> [Task to complete]: Everything in the data below should be restated word for word.

> [Working data]:
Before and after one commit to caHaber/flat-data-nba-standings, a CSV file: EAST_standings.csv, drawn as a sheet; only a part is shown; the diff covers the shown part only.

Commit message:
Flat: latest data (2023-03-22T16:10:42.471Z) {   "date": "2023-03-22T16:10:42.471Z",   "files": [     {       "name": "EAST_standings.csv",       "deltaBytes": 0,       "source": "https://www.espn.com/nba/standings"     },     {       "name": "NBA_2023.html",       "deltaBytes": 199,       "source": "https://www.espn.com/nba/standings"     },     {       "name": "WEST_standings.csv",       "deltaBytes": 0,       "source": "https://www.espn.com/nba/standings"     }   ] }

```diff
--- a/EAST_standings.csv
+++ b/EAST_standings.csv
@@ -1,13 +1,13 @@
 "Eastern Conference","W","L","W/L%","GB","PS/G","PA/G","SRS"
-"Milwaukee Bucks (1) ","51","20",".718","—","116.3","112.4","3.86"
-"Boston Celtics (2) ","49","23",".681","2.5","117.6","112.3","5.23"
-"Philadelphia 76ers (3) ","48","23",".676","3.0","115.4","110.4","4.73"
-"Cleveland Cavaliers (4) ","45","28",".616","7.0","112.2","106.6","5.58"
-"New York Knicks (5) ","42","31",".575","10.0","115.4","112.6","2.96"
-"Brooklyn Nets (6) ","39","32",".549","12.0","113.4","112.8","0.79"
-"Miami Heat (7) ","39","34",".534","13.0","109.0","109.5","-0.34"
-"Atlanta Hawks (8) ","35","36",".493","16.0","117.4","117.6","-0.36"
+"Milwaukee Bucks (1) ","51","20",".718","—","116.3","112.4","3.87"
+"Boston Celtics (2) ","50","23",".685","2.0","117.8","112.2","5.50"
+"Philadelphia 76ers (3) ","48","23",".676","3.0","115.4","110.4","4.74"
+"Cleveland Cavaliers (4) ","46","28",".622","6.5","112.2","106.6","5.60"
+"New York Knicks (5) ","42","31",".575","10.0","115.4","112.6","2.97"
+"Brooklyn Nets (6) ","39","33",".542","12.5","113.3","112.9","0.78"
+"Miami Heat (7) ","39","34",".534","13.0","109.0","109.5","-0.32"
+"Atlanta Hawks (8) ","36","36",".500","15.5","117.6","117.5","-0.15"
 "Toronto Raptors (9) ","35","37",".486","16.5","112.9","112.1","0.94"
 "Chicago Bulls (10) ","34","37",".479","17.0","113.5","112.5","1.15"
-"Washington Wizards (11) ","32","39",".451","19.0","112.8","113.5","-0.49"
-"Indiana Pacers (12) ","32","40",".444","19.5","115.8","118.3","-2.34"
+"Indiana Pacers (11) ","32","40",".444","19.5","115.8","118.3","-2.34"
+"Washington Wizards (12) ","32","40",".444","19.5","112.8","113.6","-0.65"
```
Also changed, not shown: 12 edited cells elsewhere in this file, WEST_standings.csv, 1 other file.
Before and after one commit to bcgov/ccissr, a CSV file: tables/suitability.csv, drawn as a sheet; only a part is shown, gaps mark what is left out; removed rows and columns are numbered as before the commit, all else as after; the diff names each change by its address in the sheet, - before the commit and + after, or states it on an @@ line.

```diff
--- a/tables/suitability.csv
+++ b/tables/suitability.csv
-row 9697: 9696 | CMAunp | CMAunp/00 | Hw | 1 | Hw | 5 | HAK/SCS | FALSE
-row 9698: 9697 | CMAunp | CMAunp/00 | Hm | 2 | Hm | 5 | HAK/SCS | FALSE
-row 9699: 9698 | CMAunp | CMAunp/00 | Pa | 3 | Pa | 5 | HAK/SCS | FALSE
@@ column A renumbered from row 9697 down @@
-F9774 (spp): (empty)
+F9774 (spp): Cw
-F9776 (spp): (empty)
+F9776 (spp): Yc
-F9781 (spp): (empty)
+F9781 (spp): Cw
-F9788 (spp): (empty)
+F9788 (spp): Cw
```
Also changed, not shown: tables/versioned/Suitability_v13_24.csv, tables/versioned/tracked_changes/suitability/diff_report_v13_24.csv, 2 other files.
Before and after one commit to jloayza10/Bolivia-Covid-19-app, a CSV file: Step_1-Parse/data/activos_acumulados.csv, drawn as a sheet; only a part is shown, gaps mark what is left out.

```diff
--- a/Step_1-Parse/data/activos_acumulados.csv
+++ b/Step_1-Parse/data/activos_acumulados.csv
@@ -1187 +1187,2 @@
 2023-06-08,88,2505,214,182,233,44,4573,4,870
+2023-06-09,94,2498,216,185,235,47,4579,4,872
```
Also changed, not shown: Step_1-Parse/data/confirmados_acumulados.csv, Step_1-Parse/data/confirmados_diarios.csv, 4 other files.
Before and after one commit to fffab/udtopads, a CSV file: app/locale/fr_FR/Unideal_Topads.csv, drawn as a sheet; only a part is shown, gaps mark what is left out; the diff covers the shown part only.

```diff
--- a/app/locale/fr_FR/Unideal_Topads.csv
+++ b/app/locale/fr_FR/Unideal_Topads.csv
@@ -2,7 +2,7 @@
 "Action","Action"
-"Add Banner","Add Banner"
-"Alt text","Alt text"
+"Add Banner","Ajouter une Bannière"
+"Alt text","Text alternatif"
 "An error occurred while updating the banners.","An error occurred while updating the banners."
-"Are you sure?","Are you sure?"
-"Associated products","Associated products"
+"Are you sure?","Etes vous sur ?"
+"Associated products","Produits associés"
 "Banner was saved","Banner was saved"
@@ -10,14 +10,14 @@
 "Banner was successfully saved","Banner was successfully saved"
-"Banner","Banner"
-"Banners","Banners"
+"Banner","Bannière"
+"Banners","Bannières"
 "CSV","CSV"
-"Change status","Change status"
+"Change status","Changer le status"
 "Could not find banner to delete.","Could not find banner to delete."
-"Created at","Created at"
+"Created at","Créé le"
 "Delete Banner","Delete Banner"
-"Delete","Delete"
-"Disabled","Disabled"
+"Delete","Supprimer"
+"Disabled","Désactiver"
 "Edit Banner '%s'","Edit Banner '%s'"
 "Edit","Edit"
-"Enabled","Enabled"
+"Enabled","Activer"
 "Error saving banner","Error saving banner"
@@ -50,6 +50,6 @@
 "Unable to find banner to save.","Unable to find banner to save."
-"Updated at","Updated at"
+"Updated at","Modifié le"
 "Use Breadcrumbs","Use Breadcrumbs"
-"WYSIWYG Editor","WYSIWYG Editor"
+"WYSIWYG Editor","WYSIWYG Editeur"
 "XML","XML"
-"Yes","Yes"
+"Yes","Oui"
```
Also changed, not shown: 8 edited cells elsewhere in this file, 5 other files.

> [Answer section]:
Before and after one commit to caHaber/flat-data-nba-standings, a CSV file: EAST_standings.csv, drawn as a sheet; only a part is shown; the diff covers the shown part only.

Commit message:
Flat: latest data (2023-03-22T16:10:42.471Z) {   "date": "2023-03-22T16:10:42.471Z",   "files": [     {       "name": "EAST_standings.csv",       "deltaBytes": 0,       "source": "https://www.espn.com/nba/standings"     },     {       "name": "NBA_2023.html",       "deltaBytes": 199,       "source": "https://www.espn.com/nba/standings"     },     {       "name": "WEST_standings.csv",       "deltaBytes": 0,       "source": "https://www.espn.com/nba/standings"     }   ] }

```diff
--- a/EAST_standings.csv
+++ b/EAST_standings.csv
@@ -1,13 +1,13 @@
 "Eastern Conference","W","L","W/L%","GB","PS/G","PA/G","SRS"
-"Milwaukee Bucks (1) ","51","20",".718","—","116.3","112.4","3.86"
-"Boston Celtics (2) ","49","23",".681","2.5","117.6","112.3","5.23"
-"Philadelphia 76ers (3) ","48","23",".676","3.0","115.4","110.4","4.73"
-"Cleveland Cavaliers (4) ","45","28",".616","7.0","112.2","106.6","5.58"
-"New York Knicks (5) ","42","31",".575","10.0","115.4","112.6","2.96"
-"Brooklyn Nets (6) ","39","32",".549","12.0","113.4","112.8","0.79"
-"Miami Heat (7) ","39","34",".534","13.0","109.0","109.5","-0.34"
-"Atlanta Hawks (8) ","35","36",".493","16.0","117.4","117.6","-0.36"
+"Milwaukee Bucks (1) ","51","20",".718","—","116.3","112.4","3.87"
+"Boston Celtics (2) ","50","23",".685","2.0","117.8","112.2","5.50"
+"Philadelphia 76ers (3) ","48","23",".676","3.0","115.4","110.4","4.74"
+"Cleveland Cavaliers (4) ","46","28",".622","6.5","112.2","106.6","5.60"
+"New York Knicks (5) ","42","31",".575","10.0","115.4","112.6","2.97"
+"Brooklyn Nets (6) ","39","33",".542","12.5","113.3","112.9","0.78"
+"Miami Heat (7) ","39","34",".534","13.0","109.0","109.5","-0.32"
+"Atlanta Hawks (8) ","36","36",".500","15.5","117.6","117.5","-0.15"
 "Toronto Raptors (9) ","35","37",".486","16.5","112.9","112.1","0.94"
 "Chicago Bulls (10) ","34","37",".479","17.0","113.5","112.5","1.15"
-"Washington Wizards (11) ","32","39",".451","19.0","112.8","113.5","-0.49"
-"Indiana Pacers (12) ","32","40",".444","19.5","115.8","118.3","-2.34"
+"Indiana Pacers (11) ","32","40",".444","19.5","115.8","118.3","-2.34"
+"Washington Wizards (12) ","32","40",".444","19.5","112.8","113.6","-0.65"
```
Also changed, not shown: 12 edited cells elsewhere in this file, WEST_standings.csv, 1 other file.
Before and after one commit to bcgov/ccissr, a CSV file: tables/suitability.csv, drawn as a sheet; only a part is shown, gaps mark what is left out; removed rows and columns are numbered as before the commit, all else as after; the diff names each change by its address in the sheet, - before the commit and + after, or states it on an @@ line.

```diff
--- a/tables/suitability.csv
+++ b/tables/suitability.csv
-row 9697: 9696 | CMAunp | CMAunp/00 | Hw | 1 | Hw | 5 | HAK/SCS | FALSE
-row 9698: 9697 | CMAunp | CMAunp/00 | Hm | 2 | Hm | 5 | HAK/SCS | FALSE
-row 9699: 9698 | CMAunp | CMAunp/00 | Pa | 3 | Pa | 5 | HAK/SCS | FALSE
@@ column A renumbered from row 9697 down @@
-F9774 (spp): (empty)
+F9774 (spp): Cw
-F9776 (spp): (empty)
+F9776 (spp): Yc
-F9781 (spp): (empty)
+F9781 (spp): Cw
-F9788 (spp): (empty)
+F9788 (spp): Cw
```
Also changed, not shown: tables/versioned/Suitability_v13_24.csv, tables/versioned/tracked_changes/suitability/diff_report_v13_24.csv, 2 other files.
Before and after one commit to jloayza10/Bolivia-Covid-19-app, a CSV file: Step_1-Parse/data/activos_acumulados.csv, drawn as a sheet; only a part is shown, gaps mark what is left out.

```diff
--- a/Step_1-Parse/data/activos_acumulados.csv
+++ b/Step_1-Parse/data/activos_acumulados.csv
@@ -1187 +1187,2 @@
 2023-06-08,88,2505,214,182,233,44,4573,4,870
+2023-06-09,94,2498,216,185,235,47,4579,4,872
```
Also changed, not shown: Step_1-Parse/data/confirmados_acumulados.csv, Step_1-Parse/data/confirmados_diarios.csv, 4 other files.
Before and after one commit to fffab/udtopads, a CSV file: app/locale/fr_FR/Unideal_Topads.csv, drawn as a sheet; only a part is shown, gaps mark what is left out; the diff covers the shown part only.

```diff
--- a/app/locale/fr_FR/Unideal_Topads.csv
+++ b/app/locale/fr_FR/Unideal_Topads.csv
@@ -2,7 +2,7 @@
 "Action","Action"
-"Add Banner","Add Banner"
-"Alt text","Alt text"
+"Add Banner","Ajouter une Bannière"
+"Alt text","Text alternatif"
 "An error occurred while updating the banners.","An error occurred while updating the banners."
-"Are you sure?","Are you sure?"
-"Associated products","Associated products"
+"Are you sure?","Etes vous sur ?"
+"Associated products","Produits associés"
 "Banner was saved","Banner was saved"
@@ -10,14 +10,14 @@
 "Banner was successfully saved","Banner was successfully saved"
-"Banner","Banner"
-"Banners","Banners"
+"Banner","Bannière"
+"Banners","Bannières"
 "CSV","CSV"
-"Change status","Change status"
+"Change status","Changer le status"
 "Could not find banner to delete.","Could not find banner to delete."
-"Created at","Created at"
+"Created at","Créé le"
 "Delete Banner","Delete Banner"
-"Delete","Delete"
-"Disabled","Disabled"
+"Delete","Supprimer"
+"Disabled","Désactiver"
 "Edit Banner '%s'","Edit Banner '%s'"
 "Edit","Edit"
-"Enabled","Enabled"
+"Enabled","Activer"
 "Error saving banner","Error saving banner"
@@ -50,6 +50,6 @@
 "Unable to find banner to save.","Unable to find banner to save."
-"Updated at","Updated at"
+"Updated at","Modifié le"
 "Use Breadcrumbs","Use Breadcrumbs"
-"WYSIWYG Editor","WYSIWYG Editor"
+"WYSIWYG Editor","WYSIWYG Editeur"
 "XML","XML"
-"Yes","Yes"
+"Yes","Oui"
```
Also changed, not shown: 8 edited cells elsewhere in this file, 5 other files.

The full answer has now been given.